Leonardo DiCaprio, Ben Affleck and Matt Damon have also played in these once-active Texas Hold ’em matches, which had a buy-in of $100,000. This particular game reportedly stopped happening in ’09. DiCaprio, Affleck and Damon are not being sued, Howard reports.
The amusing part of the story is the assertion that private high-roller poker games are “illegal.” Bullshit and beside the point. If a bunch of rich guys want to to get together for a poker game and lose or win money, it’s nobody’s damn business. As Burl Ives‘ Rufus Hennessy says in The Big Country, “They’re full-growed and can take their lickings.” It’s their money and the government has nothing to say about it. Poker games are about balls and honor and character and nerve. If you’re a man and you put up money (ill-gotten or not) and you lose it, tough shit all around.
“Maguire won as much as $1 million a month over a period of three years,” one source told Howard, meaning the Spider-Man star “could have made up to $30 to $40 million from these games.”
Howard passes along an observation from a participant in the games that Damon “never won” and that DiCaprio “is a tight-ass…when he lost $50,000 the look in his eyes was obvious [that] he was crazy.”
One of the reasons I’m a bad poker player is that I can’t tolerate the idea of losing a lot of money. I’ve worked and slaved so hard for it and some guy with a better hand is going to just take it from me? Yes, jerkwad — he can do that because those are the rules. But when I lose a big hand I quietly freak out and burn through so much internal anger that I can’t think straight. I’m not the only one, and some are worse than me. I’ve heard of guys who’ve ripped their cards into shreds when they lose. I’ve heard of guys who get up from the table when they lose and go into the kitchen and punch the refrigerator so hard that they leave a dent.
It seems almost shocking that this film came out 28 years ago. I’m extremely sorry that so few director-writers these days (including the present-day incarnation of James L. Brooks) seem to know much about mixing refinement, uptightness and understated bawdyness to just the right degree.
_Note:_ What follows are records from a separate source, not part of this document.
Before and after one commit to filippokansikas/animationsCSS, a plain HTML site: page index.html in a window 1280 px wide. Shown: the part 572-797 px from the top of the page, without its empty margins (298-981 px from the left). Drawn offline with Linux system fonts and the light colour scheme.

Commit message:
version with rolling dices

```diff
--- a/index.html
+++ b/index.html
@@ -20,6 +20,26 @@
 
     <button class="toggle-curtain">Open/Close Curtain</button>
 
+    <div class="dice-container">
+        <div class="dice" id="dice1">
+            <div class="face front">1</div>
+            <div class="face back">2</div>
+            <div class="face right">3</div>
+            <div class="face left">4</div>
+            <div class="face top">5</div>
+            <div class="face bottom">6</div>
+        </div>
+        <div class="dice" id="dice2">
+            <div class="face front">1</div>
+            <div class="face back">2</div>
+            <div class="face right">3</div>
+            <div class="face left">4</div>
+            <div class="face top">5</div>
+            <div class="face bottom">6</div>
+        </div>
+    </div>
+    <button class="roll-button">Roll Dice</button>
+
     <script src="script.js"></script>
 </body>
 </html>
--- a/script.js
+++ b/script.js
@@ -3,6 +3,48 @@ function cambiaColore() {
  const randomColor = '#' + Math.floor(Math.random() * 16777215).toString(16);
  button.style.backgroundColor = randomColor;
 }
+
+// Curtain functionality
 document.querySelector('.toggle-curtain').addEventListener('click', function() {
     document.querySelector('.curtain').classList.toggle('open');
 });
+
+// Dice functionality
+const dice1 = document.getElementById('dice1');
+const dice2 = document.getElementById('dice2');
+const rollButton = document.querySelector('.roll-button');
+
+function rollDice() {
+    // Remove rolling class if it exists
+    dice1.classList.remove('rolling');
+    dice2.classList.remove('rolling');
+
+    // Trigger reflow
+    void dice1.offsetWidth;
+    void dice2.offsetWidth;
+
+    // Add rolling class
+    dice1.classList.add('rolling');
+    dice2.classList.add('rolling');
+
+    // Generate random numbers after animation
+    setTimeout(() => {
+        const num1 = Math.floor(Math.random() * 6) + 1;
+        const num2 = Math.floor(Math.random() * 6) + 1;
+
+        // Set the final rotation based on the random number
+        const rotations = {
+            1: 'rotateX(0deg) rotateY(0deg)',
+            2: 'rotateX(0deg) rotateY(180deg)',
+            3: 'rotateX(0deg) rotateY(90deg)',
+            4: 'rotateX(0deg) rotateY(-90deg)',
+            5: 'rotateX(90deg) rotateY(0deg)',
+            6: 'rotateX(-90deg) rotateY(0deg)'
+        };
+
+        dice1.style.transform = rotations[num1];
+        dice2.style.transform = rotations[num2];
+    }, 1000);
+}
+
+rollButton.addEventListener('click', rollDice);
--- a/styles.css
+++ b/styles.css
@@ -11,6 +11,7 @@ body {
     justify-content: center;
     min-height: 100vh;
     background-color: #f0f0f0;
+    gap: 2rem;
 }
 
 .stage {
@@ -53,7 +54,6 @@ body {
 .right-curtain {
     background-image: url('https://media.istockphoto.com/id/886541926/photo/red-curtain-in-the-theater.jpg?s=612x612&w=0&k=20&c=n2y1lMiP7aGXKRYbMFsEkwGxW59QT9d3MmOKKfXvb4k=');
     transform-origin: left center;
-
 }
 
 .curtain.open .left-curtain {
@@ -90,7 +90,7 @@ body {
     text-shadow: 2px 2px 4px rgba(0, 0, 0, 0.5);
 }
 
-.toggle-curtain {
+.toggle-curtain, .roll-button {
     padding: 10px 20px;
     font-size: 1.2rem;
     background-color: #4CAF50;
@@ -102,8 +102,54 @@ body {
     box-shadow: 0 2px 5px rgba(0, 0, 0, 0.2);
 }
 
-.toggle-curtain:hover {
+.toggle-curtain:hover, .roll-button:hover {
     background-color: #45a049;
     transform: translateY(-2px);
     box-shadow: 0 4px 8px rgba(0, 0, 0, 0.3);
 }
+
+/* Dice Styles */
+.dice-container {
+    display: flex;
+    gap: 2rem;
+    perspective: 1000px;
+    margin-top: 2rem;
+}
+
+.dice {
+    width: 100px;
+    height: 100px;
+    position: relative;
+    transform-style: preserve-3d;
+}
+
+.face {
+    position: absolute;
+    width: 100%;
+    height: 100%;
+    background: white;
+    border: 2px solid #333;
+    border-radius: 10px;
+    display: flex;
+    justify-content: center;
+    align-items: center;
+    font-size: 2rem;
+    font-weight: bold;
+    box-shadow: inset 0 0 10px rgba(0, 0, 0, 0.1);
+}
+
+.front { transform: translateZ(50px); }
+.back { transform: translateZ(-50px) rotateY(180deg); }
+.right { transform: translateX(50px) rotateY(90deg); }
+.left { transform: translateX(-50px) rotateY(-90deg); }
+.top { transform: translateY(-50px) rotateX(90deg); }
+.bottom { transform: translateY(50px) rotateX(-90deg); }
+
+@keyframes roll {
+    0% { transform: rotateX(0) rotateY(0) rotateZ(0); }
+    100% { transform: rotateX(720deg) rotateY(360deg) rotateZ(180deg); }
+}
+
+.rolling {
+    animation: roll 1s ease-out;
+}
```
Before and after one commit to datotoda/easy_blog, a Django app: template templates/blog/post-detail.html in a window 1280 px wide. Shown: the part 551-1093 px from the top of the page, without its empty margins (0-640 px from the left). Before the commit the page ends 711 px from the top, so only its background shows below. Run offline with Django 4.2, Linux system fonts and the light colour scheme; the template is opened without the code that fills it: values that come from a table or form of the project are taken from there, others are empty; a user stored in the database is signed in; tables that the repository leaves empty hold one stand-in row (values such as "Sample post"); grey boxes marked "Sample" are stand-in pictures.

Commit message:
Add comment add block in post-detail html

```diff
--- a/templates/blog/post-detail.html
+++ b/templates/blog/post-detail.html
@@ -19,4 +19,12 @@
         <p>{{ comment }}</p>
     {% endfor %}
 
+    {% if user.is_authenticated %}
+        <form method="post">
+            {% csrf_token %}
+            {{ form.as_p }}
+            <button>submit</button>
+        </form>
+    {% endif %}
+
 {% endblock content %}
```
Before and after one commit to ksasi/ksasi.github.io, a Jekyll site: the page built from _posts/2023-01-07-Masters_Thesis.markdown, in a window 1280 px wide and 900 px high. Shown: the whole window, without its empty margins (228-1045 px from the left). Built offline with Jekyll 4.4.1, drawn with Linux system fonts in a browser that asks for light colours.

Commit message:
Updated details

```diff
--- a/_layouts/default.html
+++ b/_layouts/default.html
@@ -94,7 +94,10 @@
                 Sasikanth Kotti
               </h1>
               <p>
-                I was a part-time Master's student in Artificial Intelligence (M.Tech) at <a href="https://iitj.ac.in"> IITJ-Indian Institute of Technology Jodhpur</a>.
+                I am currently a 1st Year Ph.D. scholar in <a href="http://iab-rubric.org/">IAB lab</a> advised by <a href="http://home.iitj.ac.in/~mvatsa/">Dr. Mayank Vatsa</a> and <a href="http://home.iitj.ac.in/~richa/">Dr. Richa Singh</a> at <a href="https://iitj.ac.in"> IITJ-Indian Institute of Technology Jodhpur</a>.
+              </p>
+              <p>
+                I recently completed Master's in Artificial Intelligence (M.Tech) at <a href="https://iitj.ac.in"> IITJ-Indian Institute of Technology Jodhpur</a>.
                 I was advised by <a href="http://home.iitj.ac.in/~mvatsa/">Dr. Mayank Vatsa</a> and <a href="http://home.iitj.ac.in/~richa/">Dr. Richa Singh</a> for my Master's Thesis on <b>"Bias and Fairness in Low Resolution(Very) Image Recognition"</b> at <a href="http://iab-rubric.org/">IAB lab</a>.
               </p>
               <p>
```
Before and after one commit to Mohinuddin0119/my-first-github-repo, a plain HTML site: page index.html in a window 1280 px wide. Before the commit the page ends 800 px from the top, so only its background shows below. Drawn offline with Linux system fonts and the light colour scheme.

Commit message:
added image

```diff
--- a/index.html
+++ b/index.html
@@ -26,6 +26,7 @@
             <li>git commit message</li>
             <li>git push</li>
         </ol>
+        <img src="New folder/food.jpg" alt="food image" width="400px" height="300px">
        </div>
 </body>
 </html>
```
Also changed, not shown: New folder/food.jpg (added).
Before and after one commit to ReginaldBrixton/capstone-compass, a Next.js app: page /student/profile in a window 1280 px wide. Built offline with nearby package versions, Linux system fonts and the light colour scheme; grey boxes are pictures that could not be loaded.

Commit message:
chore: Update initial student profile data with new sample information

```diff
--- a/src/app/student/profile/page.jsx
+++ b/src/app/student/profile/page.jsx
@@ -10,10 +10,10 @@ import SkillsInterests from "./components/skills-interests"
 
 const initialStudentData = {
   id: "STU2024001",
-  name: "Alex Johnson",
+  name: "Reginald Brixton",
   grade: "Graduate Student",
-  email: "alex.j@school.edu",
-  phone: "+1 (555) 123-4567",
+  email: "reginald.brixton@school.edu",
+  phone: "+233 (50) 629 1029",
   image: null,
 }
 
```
The look in Jack Nicholson‘s eyes when he says “a lot of drinks” is pure elation. Indiewire columnist Anne Thompson was the unit publicist on this film.